A mob of cattle has structure and dynamics. Some animals are leaders and they are out in front, helping to direct the mob. Other animals are potential leaders and move just behind the leaders. If the leader individuals are drafted into another mob then the potential leaders will take over the leader role. The most insecure animals are in the centre of the herd or mob, where there is the least amount of pressure. The majority of the mob or herd are the followers, looking to the leaders for direction and stability.
Movement is maintained by the handler moving in a zig zag pattern behind the mob. It is important that the handler moves far enough out to the side so that they come into the field of vision of the leaders.
The same principles apply to working cattle in the yards as in the paddock. Information about yard design can be found at Cattle yards and equipment.
The position of the handler in yards is extremely important if drafting and moving cattle into the race and crush is to be achieved with minimal stress. Livestock tend to curve around the handler to avoid pressure, to maintain the handler in their field of vision for as long as possible and to avoid having the handler in their blind spot.
Parallel movement can be used to draft animals from pen to pen, to count animals and to move animals along a race. Moving along the race in the opposite direction to the desired direction of movement of the cattle, will move the animals forward. This is often referred to as using parallel movement.
Safety in the yards demonstrates working animals in yards and some of the techniques that increase the safety of the handler.
Using parallel movement and understanding that cattle tend to curve around the handler can maximise efficiency in drafting and moving cattle through the yards.
Moving cattle in the yards demonstrates parallel movement, the use of livestock talkers and how yelling and excessive noise can be substituted by informed and skilled behaviour of the handlers.

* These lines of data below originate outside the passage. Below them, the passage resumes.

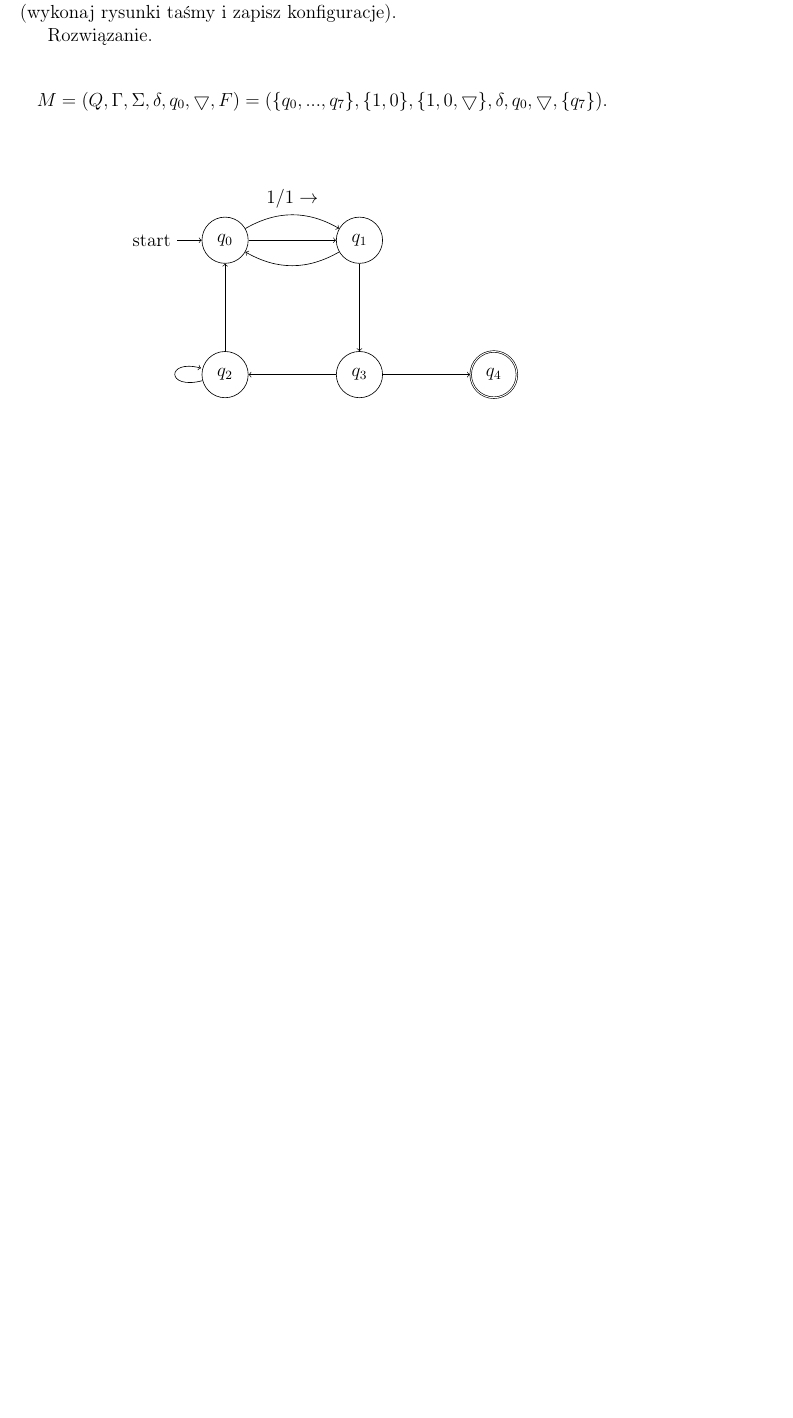
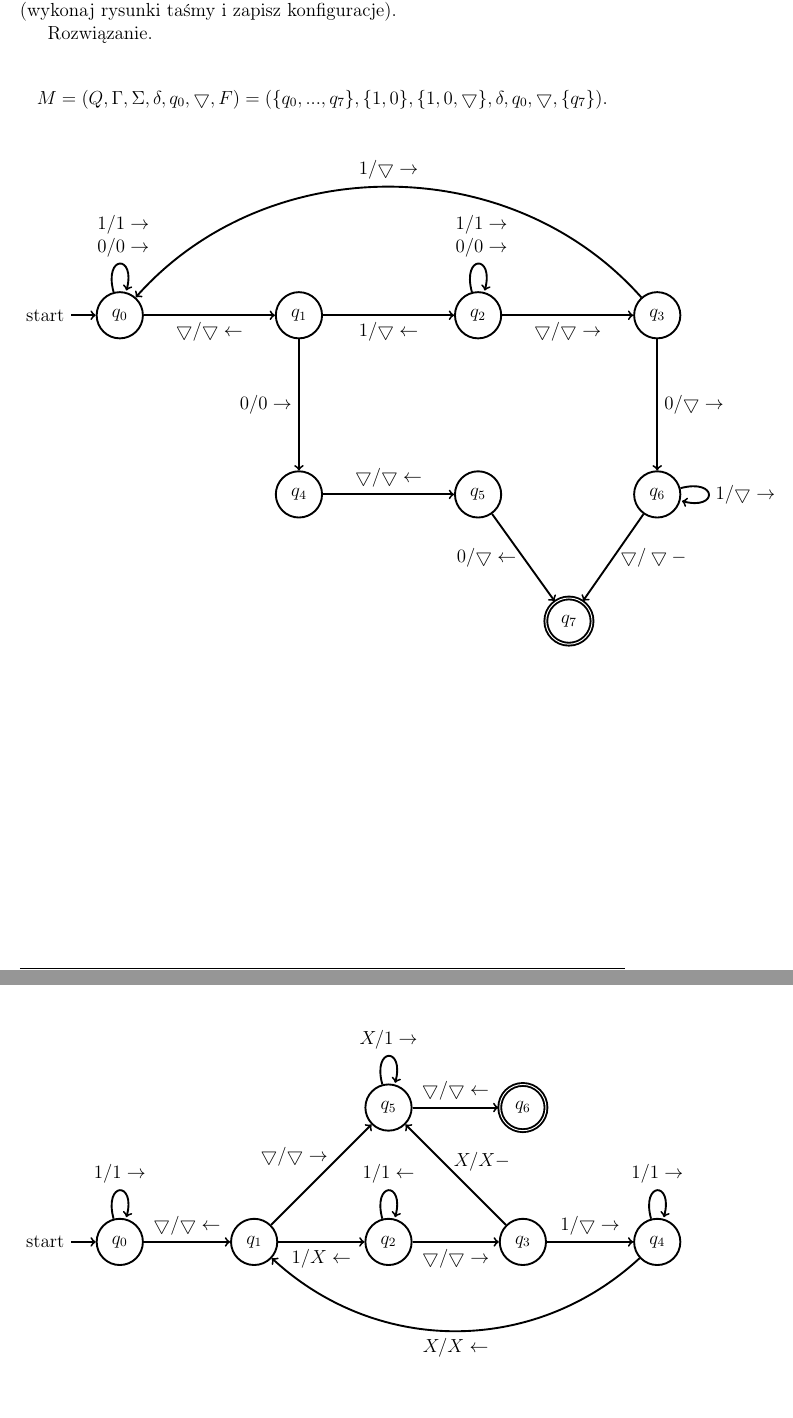
Before and after one commit to vvvvvvvector/TheoryOfComputation, a LaTeX document (WTO.tex): part of page 2 of 18 before the commit and two parts of pages 2 and 5 of 18 after it, the two joined at a grey line, cut so that both start at the same text, the shorter picture padded with empty space. Compiled offline with pdfLaTeX.

Commit message:
1.9, ...

```diff
--- a/WTO.tex
+++ b/WTO.tex
@@ -51,25 +51,30 @@ Narysuj diagram przejść. Dla zaprojektowanej maszyny wykonaj dwa obliczenia (w
 
 \[M=(Q,\Gamma,\Sigma,\delta,q_0,\bigtriangledown,F)=(\{q_0,...,q_7\},\{1,0\},\{1,0,\bigtriangledown\},\delta,q_0,\bigtriangledown,\{q_7\}).\]
 
-\vspace{20pt}
+\begin{center}
+\begin{tikzpicture}[->,node distance=4cm,auto,very thick]
 
-\begin{center}
-\begin{tikzpicture}[->,node distance=3cm,auto]
+\node[initial,state](q0){$q_0$};
+\node[state](q1)[right of=q0]{$q_1$};
+\node[state](q4)[below of=q1]{$q_4$};
+\node[state](q5)[right of=q4]{$q_5$};
+\node[state](q2)[right of=q1]{$q_2$};
+\node[state](q3)[right of=q2]{$q_3$};
+\node[state](q6)[below of=q3]{$q_6$};
+\node[state,accepting](q7)[below right of=q5,xshift=-0.8cm]{$q_7$};
 
-\node[initial,state](A){$q_0$};
-\node[state](B)[right of=A]{$q_1$};
-\node[state](C)[below of=A]{$q_2$};
-\node[state](D)[below of=B]{$q_3$};
-\node[state,accepting](E)[right of=D]{$q_4$};
-
-\path(A)edge[bend left]node{$1/1\rightarrow$}(B)
-	edge(B)
-	(B)edge[bend left](A)
-	edge(D)
-	(C)edge(A)
-	edge[loop left](C)
-	(D)edge(C)
-	edge(E);
+\path(q0)edge node[below]{$\bigtriangledown/\bigtriangledown\leftarrow$}(q1)
+	(q0)edge[loop above] node[text 						width=1cm,align=center]{$1/1\rightarrow$\\$0/0\rightarrow$}()
+	(q1)edge node[below]{$1/\bigtriangledown\leftarrow$}(q2)
+	(q2)edge[loop above] node[text 						width=1cm,align=center]{$1/1\rightarrow$\\$0/0\rightarrow$}()
+	(q2)edge node[below]{$\bigtriangledown/\bigtriangledown\rightarrow$}(q3)
+	(q3)edge[bend right=1.7cm] node[above]{$1/\bigtriangledown\rightarrow$}(q0)
+	(q3)edge node[right]{$0/\bigtriangledown\rightarrow$}(q6)
+	(q6)edge[loop right] node[right]{$1/\bigtriangledown\rightarrow$}()
+	(q6)edge node[right]{$\bigtriangledown/\bigtriangledown-$}(q7)
+	(q1)edge node[left]{$0/0\rightarrow$}(q4)
+	(q4)edge node[above]{$\bigtriangledown/\bigtriangledown\leftarrow$}(q5)
+	(q5)edge node[left]{$0/\bigtriangledown\leftarrow$}(q7);
 
 \end{tikzpicture}
 \end{center}
@@ -139,7 +144,34 @@ Narysuj diagram przejść. Dla zaprojektowanej maszyny wykonaj dwa obliczenia (w
 
  Rozwiązanie.
 
-\[M=(Q,\Gamma,\Sigma,\delta,q_0,\bigtriangledown,F)=(\{q_0,...,q_6\},\{1\},\{1,\bigtriangledown\},\delta,q_0,\bigtriangledown,\{q_6\}).\]
+\[M=(Q,\Gamma,\Sigma,\delta,q_0,\bigtriangledown,F)=(\{q_0,...,q_6\},\{1\},\{1,X,\bigtriangledown\},\delta,q_0,\bigtriangledown,\{q_6\}).\]
+
+\begin{center}
+\begin{tikzpicture}[->,node distance=3cm,auto,very thick]
+
+\node[initial,state](q0){$q_0$};
+\node[state](q1)[right of=q0]{$q_1$};
+\node[state](q2)[right of=q1]{$q_2$};
+\node[state](q5)[above of=q2]{$q_5$};
+\node[state,accepting](q6)[right of=q5]{$q_6$};
+\node[state](q3)[right of=q2]{$q_3$};
+\node[state](q4)[right of=q3]{$q_4$};
+
+\path(q0)edge node[above]{$\bigtriangledown/\bigtriangledown\leftarrow$}(q1)
+	(q0)edge[loop above] node[above]{$1/1\rightarrow$}()
+	(q1)edge node[below]{$1/X\leftarrow$}(q2)
+	(q2)edge node[below]{$\bigtriangledown/\bigtriangledown\rightarrow$}(q3)
+	(q2)edge[loop above] node[above]{$1/1\leftarrow$}()
+	(q3)edge node[above]{$1/\bigtriangledown\rightarrow$}(q4)
+	(q4)edge[bend left=1.5cm] node[below]{$X/X\leftarrow$}(q1)
+	(q4)edge[loop above] node[above]{$1/1\rightarrow$}()
+	(q1)edge node[left,yshift=0.4cm,xshift=0.3cm]{$\bigtriangledown/\bigtriangledown\rightarrow$}(q5)
+	(q3)edge node[right,yshift=0.3cm,xshift=-0.2cm]{$X/X-$}(q5)
+	(q5)edge node[above]{$\bigtriangledown/\bigtriangledown\leftarrow$}(q6)
+	(q5)edge[loop above] node[above]{$X/1\rightarrow$}();
+
+\end{tikzpicture}
+\end{center}
 
 \newpage
 
```
Also changed, not shown: WTO.pdf, WTO.tex (23 more changed lines).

Temple Grandin provides further information in her article, Low stress methods for moving and herding cattle on pastures, paddocks and large feedlot pens.
Sometimes assistance to move cattle can be gained by the use of dogs, livestock talkers and goads. These are tools and rely on correct usage by the handler. Their correct usage can be seen in Handling aids for moving livestock.
During dry weather sprinklers or misters should be used in yards to settle the dust.
Cattle have great memories and poor handling will create ongoing problems. A summary of these handling techniques can be seen in Best practice cattle handling.
Cattle should be trained to help make working with them more efficient and safer for them and the handlers. Training cattle is typically used for better outcomes in a variety of situations and for different purposes. These include:
- For yard and race work
- For showing and preparation
- Movement between paddocks and facilities
- Routine husbandry procedures.
Routines are extremely important when training animals. Older, well trained animals can be used to guide younger or newly acquired animals into good habits and help reduce the time taken in training.
|Training for competition or showing
|Tethering/restraining for shows
|Coat care and grooming
|Putting nose clip onto cattle
|Loading and unloading animals onto transporters
|Showing animals at school and away
Time and effort needs to be put into training animals for the show ring. Training is best done slowly from a young age. Cattle suitable for showing need to be specially selected based on their temperament as well as their conformation.
In the school situation, the work usually required in training an animal for leading and showing is generally considered as taming and gentling, rather than breaking-in. It is preferable if animals used in the school situation do not require breaking-in.
Cattle need to be introduced to the halter slowly once they are accustomed to the atmosphere naturally created by groups of students. Appropriate procedures for many of the activities involved in show preparation can be seen at the following: